- _Entries supplied_
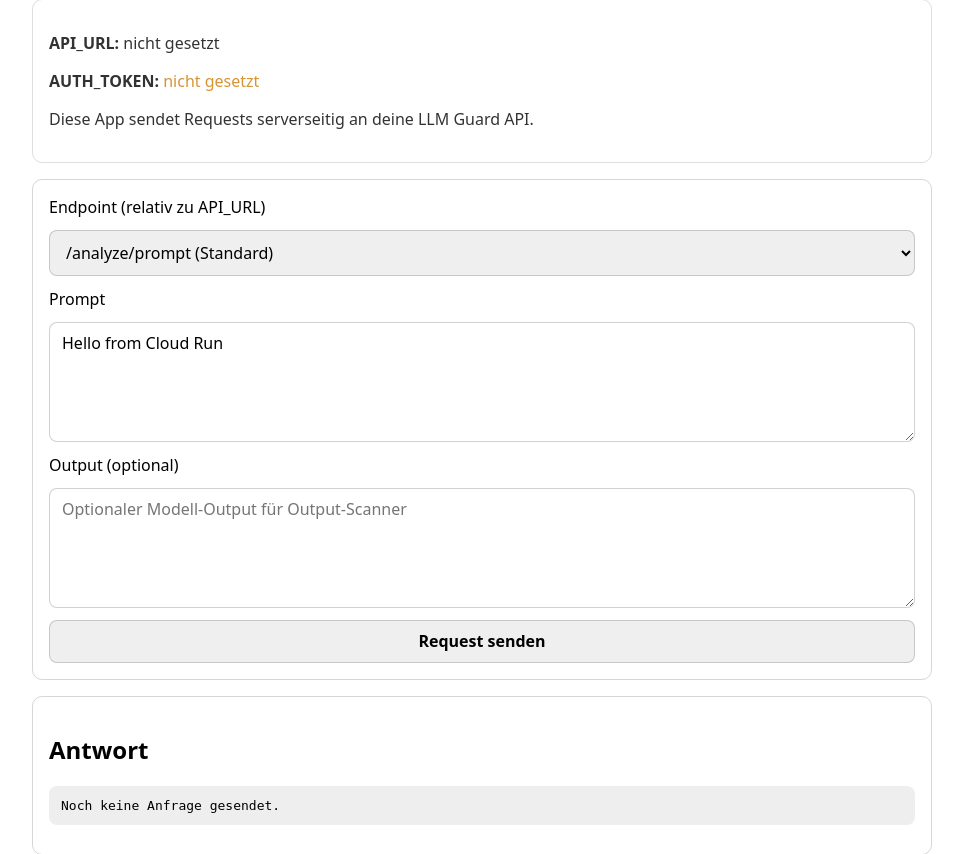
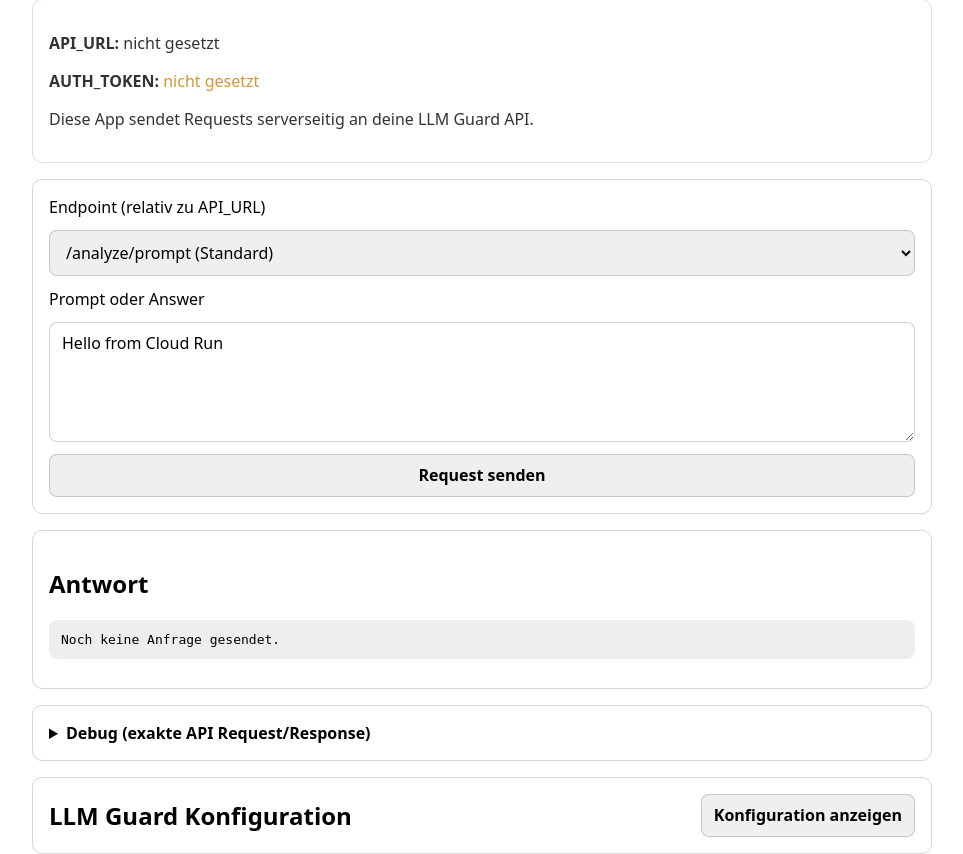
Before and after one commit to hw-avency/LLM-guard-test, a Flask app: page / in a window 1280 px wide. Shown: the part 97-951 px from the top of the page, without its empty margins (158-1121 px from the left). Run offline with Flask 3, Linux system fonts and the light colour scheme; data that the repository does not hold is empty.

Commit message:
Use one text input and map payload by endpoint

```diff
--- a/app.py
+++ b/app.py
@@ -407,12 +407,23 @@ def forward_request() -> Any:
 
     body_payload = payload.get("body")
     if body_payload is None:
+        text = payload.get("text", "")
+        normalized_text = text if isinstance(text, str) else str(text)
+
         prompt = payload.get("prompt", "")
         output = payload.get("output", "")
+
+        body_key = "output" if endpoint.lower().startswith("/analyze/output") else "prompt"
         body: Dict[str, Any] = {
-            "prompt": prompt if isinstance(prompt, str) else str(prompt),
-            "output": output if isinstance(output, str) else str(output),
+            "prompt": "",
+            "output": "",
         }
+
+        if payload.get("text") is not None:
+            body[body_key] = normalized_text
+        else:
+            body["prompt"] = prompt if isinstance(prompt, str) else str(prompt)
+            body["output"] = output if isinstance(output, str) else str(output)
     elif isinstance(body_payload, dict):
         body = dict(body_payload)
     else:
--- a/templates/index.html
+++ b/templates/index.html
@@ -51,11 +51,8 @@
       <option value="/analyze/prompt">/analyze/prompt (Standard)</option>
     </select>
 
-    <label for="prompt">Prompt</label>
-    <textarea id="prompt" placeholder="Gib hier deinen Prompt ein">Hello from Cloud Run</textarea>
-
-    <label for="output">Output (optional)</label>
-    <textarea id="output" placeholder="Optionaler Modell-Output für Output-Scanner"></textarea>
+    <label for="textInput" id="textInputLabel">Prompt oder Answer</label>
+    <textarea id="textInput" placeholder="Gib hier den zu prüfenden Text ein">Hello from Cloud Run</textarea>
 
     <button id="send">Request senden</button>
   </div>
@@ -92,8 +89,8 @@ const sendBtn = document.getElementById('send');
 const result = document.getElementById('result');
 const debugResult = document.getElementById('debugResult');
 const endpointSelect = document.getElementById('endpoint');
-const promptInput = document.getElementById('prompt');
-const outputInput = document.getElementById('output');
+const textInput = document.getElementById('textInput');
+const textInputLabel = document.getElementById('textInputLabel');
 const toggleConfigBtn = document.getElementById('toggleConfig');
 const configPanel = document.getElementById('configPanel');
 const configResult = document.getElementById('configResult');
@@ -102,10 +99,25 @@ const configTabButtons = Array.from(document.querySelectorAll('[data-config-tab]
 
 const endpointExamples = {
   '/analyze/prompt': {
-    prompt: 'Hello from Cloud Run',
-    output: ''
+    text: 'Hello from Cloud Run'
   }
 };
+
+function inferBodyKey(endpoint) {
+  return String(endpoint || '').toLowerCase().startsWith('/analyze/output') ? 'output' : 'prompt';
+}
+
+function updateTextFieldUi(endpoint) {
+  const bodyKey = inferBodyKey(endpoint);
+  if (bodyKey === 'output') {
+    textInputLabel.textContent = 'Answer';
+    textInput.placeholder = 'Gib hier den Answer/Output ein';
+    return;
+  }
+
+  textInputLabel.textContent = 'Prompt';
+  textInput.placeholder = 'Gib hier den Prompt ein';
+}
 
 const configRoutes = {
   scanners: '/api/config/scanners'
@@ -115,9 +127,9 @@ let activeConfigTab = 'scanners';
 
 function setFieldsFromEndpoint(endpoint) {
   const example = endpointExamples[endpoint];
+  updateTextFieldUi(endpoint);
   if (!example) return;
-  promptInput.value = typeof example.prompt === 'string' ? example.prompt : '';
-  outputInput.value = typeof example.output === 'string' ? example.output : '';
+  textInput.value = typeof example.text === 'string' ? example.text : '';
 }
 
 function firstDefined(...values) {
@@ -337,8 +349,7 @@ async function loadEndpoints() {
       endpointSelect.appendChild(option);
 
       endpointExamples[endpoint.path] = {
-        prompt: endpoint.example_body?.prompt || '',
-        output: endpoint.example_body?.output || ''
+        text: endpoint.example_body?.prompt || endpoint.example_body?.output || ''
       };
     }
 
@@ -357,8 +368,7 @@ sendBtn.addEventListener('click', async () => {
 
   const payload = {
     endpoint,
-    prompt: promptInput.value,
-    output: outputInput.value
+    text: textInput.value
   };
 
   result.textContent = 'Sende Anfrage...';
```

==

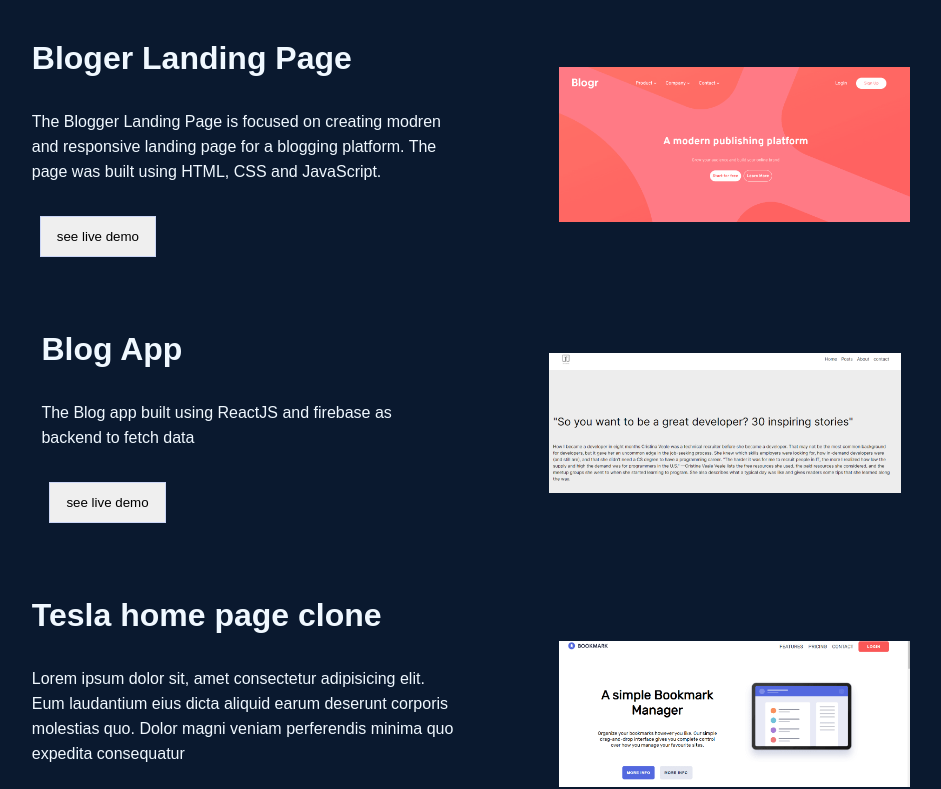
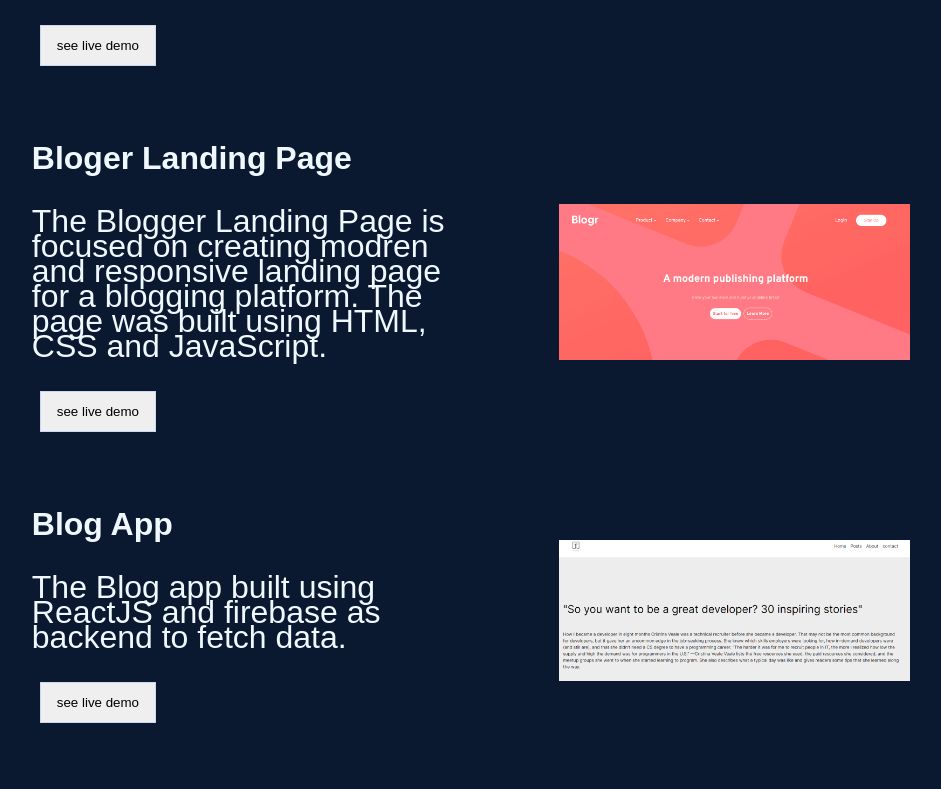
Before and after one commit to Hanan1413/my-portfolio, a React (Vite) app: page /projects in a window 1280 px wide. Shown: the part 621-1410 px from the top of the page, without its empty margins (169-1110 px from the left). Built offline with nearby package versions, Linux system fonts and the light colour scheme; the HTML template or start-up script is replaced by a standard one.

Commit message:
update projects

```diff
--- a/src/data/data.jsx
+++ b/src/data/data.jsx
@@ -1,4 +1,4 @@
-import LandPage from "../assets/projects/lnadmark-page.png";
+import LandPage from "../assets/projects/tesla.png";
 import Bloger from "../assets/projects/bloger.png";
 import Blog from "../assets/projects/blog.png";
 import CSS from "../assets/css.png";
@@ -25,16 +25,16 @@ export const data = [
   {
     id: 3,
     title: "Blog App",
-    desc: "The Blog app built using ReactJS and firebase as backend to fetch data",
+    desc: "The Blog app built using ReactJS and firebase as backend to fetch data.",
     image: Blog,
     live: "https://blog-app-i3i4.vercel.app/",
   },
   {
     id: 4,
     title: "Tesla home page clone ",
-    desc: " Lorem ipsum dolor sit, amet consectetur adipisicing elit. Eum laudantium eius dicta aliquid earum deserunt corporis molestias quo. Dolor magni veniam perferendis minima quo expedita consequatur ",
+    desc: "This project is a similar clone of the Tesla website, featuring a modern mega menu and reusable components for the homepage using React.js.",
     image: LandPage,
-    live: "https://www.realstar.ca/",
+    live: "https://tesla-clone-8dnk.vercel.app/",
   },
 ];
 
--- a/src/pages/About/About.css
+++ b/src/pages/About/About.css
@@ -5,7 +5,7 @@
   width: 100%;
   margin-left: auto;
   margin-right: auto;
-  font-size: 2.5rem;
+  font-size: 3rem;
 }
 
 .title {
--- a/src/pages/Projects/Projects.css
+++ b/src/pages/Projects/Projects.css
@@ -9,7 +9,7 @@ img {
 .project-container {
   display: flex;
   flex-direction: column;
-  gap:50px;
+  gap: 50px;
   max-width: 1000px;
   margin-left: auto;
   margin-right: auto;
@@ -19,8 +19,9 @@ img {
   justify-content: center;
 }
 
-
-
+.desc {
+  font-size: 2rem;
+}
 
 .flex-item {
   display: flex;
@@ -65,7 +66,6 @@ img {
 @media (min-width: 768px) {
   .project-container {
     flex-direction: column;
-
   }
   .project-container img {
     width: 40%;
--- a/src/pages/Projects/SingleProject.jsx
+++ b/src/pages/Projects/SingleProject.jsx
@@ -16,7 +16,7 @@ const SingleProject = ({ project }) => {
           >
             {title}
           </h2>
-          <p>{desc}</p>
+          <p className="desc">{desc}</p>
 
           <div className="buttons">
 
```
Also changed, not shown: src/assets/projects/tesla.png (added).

* * *

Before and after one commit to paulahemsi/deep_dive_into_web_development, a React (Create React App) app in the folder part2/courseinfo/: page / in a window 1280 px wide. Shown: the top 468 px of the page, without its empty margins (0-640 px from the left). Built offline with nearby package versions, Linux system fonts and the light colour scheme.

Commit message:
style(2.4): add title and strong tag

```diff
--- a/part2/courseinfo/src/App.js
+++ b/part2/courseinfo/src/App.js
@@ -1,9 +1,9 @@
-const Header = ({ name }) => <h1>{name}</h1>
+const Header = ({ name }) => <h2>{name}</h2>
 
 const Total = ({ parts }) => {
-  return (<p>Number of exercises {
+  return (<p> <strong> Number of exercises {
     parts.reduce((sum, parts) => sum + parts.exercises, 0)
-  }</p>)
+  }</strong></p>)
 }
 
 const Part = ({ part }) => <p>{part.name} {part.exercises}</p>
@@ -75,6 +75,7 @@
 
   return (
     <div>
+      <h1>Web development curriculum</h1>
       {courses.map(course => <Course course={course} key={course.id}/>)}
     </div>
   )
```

- _About this exercise_
Gather each line of the records holding the string "flex".

- _Task result_
   display: flex;
   flex-direction: column;
 .flex-item {
   display: flex;
     flex-direction: column;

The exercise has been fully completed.